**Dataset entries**
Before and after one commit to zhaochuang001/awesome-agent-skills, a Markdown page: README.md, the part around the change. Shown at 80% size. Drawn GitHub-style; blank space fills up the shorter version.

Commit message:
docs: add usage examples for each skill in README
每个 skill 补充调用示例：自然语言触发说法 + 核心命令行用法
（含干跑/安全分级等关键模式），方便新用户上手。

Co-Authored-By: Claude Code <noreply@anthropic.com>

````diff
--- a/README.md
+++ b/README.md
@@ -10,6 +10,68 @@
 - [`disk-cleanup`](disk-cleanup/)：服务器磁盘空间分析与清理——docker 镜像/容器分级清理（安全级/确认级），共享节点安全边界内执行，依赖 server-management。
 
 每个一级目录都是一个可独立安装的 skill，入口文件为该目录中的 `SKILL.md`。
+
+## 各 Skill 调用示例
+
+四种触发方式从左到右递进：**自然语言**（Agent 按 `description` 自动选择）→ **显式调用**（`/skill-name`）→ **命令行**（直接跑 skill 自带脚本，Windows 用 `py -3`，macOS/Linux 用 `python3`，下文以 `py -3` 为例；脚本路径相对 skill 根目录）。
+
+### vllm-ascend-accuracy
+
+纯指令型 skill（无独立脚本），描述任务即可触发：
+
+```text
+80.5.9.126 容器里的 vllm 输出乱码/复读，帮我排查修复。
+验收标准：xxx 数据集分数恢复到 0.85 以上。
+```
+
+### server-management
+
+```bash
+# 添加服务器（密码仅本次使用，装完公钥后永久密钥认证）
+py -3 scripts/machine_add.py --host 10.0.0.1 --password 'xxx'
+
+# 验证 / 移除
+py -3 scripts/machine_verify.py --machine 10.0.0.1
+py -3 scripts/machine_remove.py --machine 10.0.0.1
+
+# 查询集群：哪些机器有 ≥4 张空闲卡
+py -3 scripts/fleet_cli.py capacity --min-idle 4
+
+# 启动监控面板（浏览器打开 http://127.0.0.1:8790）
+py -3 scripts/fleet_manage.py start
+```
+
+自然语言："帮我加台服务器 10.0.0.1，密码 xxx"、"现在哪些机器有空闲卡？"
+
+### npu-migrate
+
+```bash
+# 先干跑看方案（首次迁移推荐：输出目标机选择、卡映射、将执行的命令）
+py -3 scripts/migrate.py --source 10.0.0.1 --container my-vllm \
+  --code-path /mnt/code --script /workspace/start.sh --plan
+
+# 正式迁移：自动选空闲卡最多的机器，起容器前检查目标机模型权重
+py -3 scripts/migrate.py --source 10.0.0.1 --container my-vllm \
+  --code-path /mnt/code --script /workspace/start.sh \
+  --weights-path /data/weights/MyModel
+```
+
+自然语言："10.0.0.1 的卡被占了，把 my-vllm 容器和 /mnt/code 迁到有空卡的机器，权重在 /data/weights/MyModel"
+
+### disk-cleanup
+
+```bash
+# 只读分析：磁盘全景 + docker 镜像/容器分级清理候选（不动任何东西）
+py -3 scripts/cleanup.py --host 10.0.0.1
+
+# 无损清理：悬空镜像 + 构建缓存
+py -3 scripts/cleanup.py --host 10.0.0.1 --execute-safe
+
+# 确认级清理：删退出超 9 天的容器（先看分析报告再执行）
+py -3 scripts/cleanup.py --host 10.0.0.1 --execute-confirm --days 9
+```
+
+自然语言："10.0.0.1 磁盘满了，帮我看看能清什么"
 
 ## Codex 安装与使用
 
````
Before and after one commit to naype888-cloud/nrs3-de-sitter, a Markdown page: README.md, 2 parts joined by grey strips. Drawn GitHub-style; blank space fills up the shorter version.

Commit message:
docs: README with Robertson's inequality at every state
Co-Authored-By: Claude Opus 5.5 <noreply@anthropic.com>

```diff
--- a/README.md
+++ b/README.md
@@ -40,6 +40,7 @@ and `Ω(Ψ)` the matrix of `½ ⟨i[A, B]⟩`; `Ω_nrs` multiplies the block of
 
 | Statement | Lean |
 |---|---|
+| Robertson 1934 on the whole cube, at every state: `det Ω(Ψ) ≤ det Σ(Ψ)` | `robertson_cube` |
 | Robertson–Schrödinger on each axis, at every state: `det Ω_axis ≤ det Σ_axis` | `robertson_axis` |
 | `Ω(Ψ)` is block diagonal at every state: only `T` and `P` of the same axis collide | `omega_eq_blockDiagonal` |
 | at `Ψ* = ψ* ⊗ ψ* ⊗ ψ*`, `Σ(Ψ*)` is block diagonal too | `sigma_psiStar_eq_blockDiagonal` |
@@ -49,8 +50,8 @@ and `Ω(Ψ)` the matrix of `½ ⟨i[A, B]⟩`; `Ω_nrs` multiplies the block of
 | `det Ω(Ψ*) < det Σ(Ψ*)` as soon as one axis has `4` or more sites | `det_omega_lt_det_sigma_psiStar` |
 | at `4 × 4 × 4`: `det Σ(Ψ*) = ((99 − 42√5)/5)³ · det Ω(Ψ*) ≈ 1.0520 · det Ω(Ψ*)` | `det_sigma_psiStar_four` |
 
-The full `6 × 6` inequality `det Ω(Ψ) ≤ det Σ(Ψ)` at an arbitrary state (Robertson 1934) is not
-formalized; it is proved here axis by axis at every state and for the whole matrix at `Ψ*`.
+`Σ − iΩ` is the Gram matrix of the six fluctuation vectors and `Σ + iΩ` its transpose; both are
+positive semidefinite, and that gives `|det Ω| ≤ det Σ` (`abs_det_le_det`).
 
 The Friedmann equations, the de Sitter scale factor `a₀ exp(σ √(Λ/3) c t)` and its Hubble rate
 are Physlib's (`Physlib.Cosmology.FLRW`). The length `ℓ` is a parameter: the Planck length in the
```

**Description of the task**
Search the data above for lines holding "host" and copy each of them.

**Answer box**
+py -3 scripts/machine_add.py --host 10.0.0.1 --password 'xxx'
+py -3 scripts/cleanup.py --host 10.0.0.1
+py -3 scripts/cleanup.py --host 10.0.0.1 --execute-safe
+py -3 scripts/cleanup.py --host 10.0.0.1 --execute-confirm --days 9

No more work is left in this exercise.